Thursday, July 02, 2009

Medicinal Compound not worth discussing

It was cruel fatalism that kept me away from witnessing the Medicinal Cannabis Private Member's Bill dismissed by Parliament last night. Originally tendered by Nandor Tanczos and adopted by Met Turei, the bill had been pulled out of the Members' ballot a few years ago. It had been postponed here and there, waiting for a receptive quorum in the House to put it to select committee. In the meantime, a fresh crop of Green Party Private Member's Bills have been introduced onto the Order Paper, and it was time to put it to the vote to stop a backlog of bills from scattering the Greens' firepower.

The Medpot Bill didn't have the numbers under Clark's Labour, so it was pretty improbable that it would have had the numbers under Key's Labour-plus led parliament. But still, it's a disappointment. Like superannuation, medicinal cannabis has been thrown into the Too Hard basket once again.

You could be 99 years old and have six weeks left to live, but the NZ Parliament has declared that you still do not have their permission for your GP to prescribe cannabis. This is for your own good, apparently. Let the doctor pump your veins full of heroin or morphine til your head explodes in neurotransmitter lightning storms, but you are not permitted to eat or inhale from the sativa and indica trees under any circumstances.

Any casual reader of this blog knows where I stand on this issue, so I will move this post onto other observations based on the conscience vote for the bill. Although Hansard hasn't posted up the vote yet, and none of the online MSM reported the ayes and noes, a secret squirrel has kindly released the tally onto the blogosphere. No Right Turn has transcribed these from the voting sheets (N.B. Darren Hughes is a List MP, not the MP for Otaki.)

The entire National caucus voted against the measure, demonstrating that the Labour-plus varnish on their platform is a very thin gloss indeed. Although Tony Ryall sat through NORML's medpot petition last year, where even the Ministry of Health wonks conveyed a level of acceptance on the matter, the Minister of Health voted No. Herceptin good, cannabis bad. Associate Health Minister Jonathan Coleman's parternalistic warnings about cannabis showed a particularly revealing level of ignorance. It just goes to show that any reform on drug laws will come from Labour, not National.

Not that Labour's support was glowing with enthusiasm. As NatRad's Morning Report quotes Lianne Dalziel during the debate, her excuse was that although she supported the underlying argument, she couldn't abide certain medical conditions such as mental illness and schizophrenia being included in the schedule.

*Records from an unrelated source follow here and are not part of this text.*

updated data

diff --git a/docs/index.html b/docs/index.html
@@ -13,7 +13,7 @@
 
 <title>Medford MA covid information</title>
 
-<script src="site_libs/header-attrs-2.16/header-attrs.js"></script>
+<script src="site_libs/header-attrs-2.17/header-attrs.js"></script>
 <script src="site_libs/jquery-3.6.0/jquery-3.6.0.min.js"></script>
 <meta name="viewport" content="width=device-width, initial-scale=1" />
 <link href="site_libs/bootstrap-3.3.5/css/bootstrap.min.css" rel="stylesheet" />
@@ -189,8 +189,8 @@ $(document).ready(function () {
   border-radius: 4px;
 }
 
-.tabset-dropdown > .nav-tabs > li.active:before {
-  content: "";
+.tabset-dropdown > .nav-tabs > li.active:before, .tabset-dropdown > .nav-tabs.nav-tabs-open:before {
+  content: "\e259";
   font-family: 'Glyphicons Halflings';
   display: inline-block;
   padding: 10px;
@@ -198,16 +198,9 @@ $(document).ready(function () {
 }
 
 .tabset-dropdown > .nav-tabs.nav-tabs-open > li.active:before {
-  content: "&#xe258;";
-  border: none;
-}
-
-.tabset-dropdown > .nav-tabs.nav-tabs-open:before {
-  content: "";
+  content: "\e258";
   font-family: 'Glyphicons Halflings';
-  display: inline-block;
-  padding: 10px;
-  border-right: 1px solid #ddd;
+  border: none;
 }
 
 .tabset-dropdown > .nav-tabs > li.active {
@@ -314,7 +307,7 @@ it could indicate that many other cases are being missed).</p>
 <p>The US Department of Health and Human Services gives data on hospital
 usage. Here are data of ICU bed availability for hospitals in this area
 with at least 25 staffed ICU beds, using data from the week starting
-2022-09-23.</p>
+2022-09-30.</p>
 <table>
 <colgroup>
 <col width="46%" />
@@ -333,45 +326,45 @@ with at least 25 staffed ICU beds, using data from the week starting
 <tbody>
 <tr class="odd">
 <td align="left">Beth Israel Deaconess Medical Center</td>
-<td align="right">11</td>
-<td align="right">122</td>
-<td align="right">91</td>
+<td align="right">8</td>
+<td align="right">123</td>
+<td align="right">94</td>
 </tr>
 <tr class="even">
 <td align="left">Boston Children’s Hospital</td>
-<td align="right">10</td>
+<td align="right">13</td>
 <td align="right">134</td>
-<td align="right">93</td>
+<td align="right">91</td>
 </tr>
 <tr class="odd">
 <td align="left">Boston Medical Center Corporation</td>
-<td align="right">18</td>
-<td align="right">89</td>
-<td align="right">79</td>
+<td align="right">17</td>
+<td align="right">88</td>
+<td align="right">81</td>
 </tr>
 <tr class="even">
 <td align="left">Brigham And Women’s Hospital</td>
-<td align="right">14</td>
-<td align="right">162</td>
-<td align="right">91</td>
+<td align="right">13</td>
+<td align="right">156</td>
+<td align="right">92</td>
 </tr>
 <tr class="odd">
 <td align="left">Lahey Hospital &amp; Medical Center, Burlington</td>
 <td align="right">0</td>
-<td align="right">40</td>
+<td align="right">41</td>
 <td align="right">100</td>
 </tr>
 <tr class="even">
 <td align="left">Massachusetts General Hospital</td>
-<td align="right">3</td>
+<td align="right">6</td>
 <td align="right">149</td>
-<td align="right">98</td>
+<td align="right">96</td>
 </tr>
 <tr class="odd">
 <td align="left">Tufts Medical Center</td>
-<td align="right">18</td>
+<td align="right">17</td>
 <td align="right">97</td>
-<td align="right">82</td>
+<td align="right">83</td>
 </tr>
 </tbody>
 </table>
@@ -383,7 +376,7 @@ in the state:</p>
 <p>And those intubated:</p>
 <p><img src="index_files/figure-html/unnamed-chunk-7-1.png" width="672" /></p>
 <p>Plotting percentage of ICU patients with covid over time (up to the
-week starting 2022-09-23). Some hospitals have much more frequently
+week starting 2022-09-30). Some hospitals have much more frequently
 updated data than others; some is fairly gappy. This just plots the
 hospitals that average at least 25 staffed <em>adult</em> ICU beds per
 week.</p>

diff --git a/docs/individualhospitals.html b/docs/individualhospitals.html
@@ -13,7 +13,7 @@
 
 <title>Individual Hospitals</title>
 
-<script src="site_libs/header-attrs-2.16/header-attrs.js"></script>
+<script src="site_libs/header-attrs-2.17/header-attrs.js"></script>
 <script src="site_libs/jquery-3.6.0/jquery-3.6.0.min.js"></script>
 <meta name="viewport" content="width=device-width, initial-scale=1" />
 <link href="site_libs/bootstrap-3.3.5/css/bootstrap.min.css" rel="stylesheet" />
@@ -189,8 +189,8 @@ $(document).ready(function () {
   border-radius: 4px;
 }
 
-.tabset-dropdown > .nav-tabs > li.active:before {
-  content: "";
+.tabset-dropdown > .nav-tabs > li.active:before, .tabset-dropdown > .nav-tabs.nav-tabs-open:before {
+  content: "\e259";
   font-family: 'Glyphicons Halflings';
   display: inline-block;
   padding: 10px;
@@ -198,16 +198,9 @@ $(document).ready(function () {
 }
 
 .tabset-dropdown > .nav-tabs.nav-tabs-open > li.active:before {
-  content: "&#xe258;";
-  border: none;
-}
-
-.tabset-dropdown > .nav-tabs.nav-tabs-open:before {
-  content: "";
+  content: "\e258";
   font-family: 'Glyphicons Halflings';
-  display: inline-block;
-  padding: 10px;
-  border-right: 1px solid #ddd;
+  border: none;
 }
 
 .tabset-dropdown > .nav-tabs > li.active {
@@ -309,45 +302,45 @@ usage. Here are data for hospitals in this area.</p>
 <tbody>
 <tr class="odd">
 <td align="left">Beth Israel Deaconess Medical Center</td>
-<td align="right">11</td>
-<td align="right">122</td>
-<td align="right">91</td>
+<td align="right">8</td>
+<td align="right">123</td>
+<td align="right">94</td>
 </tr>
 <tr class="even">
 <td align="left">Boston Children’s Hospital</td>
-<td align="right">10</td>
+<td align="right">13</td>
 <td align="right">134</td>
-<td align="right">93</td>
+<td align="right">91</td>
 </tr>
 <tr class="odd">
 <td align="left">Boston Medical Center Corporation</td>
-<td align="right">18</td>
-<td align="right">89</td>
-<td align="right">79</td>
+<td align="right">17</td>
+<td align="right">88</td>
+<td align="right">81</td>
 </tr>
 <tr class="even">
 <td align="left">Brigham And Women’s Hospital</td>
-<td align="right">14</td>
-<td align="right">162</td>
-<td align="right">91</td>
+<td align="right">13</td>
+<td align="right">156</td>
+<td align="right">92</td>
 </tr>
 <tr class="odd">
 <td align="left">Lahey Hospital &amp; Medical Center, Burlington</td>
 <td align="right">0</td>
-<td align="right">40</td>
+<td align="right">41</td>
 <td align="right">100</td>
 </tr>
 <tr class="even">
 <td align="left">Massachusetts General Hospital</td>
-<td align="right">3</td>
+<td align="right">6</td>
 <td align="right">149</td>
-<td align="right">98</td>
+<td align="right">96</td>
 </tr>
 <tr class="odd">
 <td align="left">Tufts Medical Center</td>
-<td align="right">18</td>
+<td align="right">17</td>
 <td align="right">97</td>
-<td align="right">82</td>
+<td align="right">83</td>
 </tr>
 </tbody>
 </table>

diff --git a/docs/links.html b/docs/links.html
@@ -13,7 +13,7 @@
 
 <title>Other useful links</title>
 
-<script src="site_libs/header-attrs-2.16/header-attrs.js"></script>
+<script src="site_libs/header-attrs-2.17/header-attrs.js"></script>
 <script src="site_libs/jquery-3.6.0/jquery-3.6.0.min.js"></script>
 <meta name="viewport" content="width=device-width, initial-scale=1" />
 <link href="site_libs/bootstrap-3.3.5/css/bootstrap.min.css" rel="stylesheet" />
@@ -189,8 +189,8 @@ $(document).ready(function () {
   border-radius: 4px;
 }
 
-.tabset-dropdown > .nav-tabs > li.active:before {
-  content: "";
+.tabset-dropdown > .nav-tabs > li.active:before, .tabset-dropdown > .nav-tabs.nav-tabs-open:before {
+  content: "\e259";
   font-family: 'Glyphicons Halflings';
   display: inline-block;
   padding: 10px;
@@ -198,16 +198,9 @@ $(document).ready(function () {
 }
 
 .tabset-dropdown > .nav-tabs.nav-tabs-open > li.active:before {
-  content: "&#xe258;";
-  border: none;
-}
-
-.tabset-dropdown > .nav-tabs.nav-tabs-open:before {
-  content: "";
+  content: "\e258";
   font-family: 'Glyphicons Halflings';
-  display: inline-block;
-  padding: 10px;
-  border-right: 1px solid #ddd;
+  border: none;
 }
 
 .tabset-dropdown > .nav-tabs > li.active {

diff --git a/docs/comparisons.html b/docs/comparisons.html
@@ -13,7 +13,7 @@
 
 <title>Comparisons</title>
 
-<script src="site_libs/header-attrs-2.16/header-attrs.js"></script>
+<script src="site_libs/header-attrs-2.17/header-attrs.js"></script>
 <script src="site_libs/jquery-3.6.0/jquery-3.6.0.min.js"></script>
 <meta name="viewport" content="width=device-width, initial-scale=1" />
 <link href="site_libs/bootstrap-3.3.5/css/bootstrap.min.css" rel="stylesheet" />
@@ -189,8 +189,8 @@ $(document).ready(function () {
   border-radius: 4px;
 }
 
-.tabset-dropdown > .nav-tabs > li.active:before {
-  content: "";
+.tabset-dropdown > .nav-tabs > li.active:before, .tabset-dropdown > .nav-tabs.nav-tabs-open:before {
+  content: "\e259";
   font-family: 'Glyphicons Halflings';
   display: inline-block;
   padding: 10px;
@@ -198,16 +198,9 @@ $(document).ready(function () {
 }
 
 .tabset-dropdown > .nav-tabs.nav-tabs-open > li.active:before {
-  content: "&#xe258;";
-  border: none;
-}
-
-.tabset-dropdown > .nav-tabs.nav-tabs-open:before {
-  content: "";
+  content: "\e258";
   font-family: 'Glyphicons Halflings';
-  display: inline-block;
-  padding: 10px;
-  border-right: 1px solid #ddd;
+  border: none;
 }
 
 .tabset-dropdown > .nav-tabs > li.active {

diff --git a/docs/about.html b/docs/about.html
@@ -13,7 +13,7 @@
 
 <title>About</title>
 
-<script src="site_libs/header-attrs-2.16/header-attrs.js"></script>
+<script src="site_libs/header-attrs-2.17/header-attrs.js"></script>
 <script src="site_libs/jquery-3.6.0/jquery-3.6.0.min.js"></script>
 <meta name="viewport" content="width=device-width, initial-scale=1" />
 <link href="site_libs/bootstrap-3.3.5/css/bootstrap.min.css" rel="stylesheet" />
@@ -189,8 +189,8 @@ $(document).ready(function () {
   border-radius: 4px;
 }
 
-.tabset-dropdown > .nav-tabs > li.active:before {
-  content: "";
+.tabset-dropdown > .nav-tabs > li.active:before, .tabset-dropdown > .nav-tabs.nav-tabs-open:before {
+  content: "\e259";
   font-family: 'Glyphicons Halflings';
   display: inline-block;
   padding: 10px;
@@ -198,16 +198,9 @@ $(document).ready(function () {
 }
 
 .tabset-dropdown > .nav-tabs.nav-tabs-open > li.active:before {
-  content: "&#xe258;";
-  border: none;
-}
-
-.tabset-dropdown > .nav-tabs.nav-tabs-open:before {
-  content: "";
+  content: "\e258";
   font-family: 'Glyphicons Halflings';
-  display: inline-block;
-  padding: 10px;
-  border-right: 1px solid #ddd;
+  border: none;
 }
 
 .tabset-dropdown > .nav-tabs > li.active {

Frankly, that's a very weak argument. Cannabis use can either help or hinder mental symptoms, depending on the individual disposition of the patient. Like SSRIs and the rest of the cornucopia of pharmaceuticals, these things should be monitored by the GP not the MP. Even then, these details could have been worked out in select committee. The MPs would still have two more chances to say No.

Likewise, I'm disappointed with Darren Hughes, Clare Curran and Stuart Nash. The dead wood votes of Goff, Mallard, Cosgrove and Hawkins are understandable, same with the ethnic conservatism of Choudhary, Huo, Sio and Winnie Laban. But I thought those Young Ones would have known better. Fortunately, there's more of a future for Labour in the ones who said Yes.

Of all the Labour Yea-sayers, I must congratulate Annette King for her vote. I was quite annoyed with her last year, when directly after Nandor's valedictory speech she started off on a blahblahblah gangs, blahblahblah drugs speech. While Goff copped out with a No, deputy leader King did the right thing.

Thumbs up to every MP in Act for voting yes, although Roger Douglas' proxy seems to be MIA (or was it abstention?). While Heather Roy had her reservations, at least she and the caucus were prepared to look at it. Unlike Johnathan Coleman, Heather was prepared to look at the science. Hell, even David Garrett voted yes. Perhaps the Three Strikes Bill has humbled him a bit.

Met has said that she will reboot the Bill in the future. With her co-leader clout to back it up, I'm sure we haven't seen the end of this.